● EXERCISE AIM: All lines holding the string "second" should be copied from the data below.

(Web interface edit records)
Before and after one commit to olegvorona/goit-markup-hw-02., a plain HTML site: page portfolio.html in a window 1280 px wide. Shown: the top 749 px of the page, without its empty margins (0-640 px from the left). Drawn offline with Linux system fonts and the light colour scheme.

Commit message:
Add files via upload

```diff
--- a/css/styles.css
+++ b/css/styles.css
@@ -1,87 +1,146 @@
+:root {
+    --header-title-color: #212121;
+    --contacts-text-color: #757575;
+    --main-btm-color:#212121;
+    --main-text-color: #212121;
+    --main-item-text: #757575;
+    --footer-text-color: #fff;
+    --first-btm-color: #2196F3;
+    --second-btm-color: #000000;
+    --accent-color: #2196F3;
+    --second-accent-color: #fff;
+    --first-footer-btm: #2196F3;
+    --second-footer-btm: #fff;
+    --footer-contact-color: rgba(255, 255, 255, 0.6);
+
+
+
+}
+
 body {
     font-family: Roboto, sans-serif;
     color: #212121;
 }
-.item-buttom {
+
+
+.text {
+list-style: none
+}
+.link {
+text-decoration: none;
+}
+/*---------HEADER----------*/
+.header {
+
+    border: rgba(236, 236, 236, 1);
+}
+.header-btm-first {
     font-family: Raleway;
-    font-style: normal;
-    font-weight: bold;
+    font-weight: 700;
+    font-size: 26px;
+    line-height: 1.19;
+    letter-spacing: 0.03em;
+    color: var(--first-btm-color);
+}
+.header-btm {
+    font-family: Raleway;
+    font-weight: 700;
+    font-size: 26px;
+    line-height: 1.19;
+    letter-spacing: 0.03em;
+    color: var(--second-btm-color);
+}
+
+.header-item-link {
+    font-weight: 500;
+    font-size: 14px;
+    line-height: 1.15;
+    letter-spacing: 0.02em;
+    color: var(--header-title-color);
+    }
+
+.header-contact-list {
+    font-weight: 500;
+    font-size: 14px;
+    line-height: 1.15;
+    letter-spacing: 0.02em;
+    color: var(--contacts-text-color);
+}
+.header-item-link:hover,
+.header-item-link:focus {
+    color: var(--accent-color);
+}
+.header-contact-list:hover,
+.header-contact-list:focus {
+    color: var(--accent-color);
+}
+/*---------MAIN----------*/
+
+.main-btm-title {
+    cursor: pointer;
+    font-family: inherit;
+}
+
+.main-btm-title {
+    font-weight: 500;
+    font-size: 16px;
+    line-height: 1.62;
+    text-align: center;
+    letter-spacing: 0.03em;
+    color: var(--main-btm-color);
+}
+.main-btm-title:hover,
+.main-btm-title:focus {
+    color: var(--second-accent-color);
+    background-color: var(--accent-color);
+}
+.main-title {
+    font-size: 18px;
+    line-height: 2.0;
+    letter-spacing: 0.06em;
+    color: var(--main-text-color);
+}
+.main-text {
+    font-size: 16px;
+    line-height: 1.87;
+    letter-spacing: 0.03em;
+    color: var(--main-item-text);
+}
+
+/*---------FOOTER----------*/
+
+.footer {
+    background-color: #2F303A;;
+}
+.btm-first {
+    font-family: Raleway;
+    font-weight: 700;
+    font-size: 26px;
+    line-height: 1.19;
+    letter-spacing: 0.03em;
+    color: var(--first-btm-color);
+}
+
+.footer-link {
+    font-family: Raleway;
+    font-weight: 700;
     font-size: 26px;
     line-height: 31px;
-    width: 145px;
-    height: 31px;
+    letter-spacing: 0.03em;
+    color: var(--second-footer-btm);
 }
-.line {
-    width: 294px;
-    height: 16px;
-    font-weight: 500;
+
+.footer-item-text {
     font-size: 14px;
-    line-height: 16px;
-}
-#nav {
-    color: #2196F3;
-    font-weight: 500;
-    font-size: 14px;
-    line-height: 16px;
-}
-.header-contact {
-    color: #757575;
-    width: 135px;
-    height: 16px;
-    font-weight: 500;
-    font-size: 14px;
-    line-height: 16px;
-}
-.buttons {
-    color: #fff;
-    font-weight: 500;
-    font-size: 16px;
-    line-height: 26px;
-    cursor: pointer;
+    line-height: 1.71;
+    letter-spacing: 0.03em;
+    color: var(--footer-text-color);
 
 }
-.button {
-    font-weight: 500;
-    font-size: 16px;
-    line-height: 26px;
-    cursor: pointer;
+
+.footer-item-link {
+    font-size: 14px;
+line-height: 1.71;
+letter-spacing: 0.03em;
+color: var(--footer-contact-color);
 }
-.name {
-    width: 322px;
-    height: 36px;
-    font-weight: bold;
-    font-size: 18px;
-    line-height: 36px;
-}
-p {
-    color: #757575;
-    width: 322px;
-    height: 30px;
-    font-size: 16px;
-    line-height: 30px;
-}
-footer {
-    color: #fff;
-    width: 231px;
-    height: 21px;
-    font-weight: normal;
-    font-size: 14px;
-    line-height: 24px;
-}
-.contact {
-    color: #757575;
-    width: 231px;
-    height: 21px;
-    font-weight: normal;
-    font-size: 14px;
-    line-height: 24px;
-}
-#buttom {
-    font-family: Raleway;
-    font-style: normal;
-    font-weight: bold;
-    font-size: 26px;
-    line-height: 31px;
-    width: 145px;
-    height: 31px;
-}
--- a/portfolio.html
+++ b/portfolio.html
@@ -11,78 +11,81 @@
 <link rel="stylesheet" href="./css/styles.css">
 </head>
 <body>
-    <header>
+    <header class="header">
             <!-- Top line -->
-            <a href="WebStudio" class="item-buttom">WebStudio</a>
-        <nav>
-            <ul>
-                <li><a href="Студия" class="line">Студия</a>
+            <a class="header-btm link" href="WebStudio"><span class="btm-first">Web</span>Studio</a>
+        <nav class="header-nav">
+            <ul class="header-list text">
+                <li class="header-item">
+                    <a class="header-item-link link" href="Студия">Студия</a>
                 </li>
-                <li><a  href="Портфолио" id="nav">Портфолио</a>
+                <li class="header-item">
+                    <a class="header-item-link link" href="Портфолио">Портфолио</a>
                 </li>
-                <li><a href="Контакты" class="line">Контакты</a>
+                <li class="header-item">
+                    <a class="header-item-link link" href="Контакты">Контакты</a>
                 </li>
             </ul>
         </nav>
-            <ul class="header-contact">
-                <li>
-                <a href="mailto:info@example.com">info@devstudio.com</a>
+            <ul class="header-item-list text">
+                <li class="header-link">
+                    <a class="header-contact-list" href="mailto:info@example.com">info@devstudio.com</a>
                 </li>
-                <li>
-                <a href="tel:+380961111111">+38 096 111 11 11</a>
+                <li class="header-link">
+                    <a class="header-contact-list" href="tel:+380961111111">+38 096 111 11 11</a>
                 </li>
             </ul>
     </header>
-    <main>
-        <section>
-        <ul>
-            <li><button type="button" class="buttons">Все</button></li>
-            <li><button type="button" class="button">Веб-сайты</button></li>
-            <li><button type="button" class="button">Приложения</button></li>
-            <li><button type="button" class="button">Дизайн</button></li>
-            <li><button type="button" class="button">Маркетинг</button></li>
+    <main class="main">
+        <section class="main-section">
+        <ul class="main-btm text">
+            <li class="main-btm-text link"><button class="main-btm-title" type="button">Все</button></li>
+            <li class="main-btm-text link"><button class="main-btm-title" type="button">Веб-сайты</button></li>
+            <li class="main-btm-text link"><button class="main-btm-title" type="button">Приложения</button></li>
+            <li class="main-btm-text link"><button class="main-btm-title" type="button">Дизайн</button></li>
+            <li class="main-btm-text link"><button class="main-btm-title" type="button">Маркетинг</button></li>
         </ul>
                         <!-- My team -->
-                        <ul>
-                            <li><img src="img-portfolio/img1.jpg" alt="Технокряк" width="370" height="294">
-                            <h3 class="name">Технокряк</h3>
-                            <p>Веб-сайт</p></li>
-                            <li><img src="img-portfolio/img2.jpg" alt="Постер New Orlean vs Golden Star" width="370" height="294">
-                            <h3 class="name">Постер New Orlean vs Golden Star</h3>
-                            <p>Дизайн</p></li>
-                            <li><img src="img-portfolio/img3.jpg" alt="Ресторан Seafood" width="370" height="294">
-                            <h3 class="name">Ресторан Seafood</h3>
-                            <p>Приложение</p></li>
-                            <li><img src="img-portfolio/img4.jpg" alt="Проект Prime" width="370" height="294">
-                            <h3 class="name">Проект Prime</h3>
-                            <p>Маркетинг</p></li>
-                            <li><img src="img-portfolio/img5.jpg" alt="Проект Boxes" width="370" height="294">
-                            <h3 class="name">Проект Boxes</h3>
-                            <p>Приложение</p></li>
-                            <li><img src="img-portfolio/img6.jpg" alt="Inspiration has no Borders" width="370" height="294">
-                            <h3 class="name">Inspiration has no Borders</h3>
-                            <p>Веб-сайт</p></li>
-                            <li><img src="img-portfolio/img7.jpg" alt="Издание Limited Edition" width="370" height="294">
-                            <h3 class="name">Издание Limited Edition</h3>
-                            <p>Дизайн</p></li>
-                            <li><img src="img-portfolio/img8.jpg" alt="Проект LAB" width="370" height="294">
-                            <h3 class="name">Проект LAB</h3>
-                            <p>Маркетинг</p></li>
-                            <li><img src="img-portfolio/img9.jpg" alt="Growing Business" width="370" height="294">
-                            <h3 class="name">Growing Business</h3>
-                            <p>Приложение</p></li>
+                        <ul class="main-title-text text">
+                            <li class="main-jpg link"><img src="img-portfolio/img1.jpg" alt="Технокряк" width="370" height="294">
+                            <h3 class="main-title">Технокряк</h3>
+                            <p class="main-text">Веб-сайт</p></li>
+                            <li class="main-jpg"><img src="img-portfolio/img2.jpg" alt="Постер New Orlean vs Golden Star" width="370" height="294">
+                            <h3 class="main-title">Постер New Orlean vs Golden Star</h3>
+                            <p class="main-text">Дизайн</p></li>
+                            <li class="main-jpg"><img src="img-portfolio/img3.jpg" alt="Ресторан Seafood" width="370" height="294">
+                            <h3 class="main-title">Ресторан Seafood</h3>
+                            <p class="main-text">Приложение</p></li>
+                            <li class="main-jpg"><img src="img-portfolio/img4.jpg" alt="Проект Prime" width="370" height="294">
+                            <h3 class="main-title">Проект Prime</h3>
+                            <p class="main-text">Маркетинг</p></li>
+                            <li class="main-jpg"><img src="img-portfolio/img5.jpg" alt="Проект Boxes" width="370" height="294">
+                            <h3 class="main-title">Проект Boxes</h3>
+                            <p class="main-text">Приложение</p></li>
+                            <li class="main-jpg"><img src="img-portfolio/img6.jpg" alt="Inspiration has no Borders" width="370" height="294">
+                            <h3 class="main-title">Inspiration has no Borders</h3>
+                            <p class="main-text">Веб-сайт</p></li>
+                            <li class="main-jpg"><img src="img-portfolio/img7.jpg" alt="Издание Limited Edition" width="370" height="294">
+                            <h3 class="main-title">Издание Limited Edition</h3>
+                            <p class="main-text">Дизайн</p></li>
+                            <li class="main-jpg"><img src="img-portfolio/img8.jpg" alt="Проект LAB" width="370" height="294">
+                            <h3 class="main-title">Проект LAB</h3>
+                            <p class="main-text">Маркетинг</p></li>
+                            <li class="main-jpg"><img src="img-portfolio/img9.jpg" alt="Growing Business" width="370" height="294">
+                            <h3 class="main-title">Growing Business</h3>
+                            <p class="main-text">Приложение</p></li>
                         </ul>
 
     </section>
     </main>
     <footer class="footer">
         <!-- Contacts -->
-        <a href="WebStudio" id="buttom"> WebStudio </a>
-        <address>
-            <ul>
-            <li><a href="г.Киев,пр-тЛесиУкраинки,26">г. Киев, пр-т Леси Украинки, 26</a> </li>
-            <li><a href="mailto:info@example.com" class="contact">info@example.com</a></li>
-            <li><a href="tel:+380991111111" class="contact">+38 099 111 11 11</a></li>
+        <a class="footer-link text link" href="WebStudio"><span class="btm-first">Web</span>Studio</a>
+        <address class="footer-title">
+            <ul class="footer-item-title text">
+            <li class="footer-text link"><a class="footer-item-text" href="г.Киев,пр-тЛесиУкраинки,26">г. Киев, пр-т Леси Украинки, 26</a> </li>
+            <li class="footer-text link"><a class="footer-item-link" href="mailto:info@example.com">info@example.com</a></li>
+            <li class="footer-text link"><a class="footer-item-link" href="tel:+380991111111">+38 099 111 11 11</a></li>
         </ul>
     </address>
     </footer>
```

● RESPONSE AREA:
+    --second-btm-color: #000000;
+    --second-accent-color: #fff;
+    --second-footer-btm: #fff;
+    color: var(--second-btm-color);
+    color: var(--second-accent-color);
+    color: var(--second-footer-btm);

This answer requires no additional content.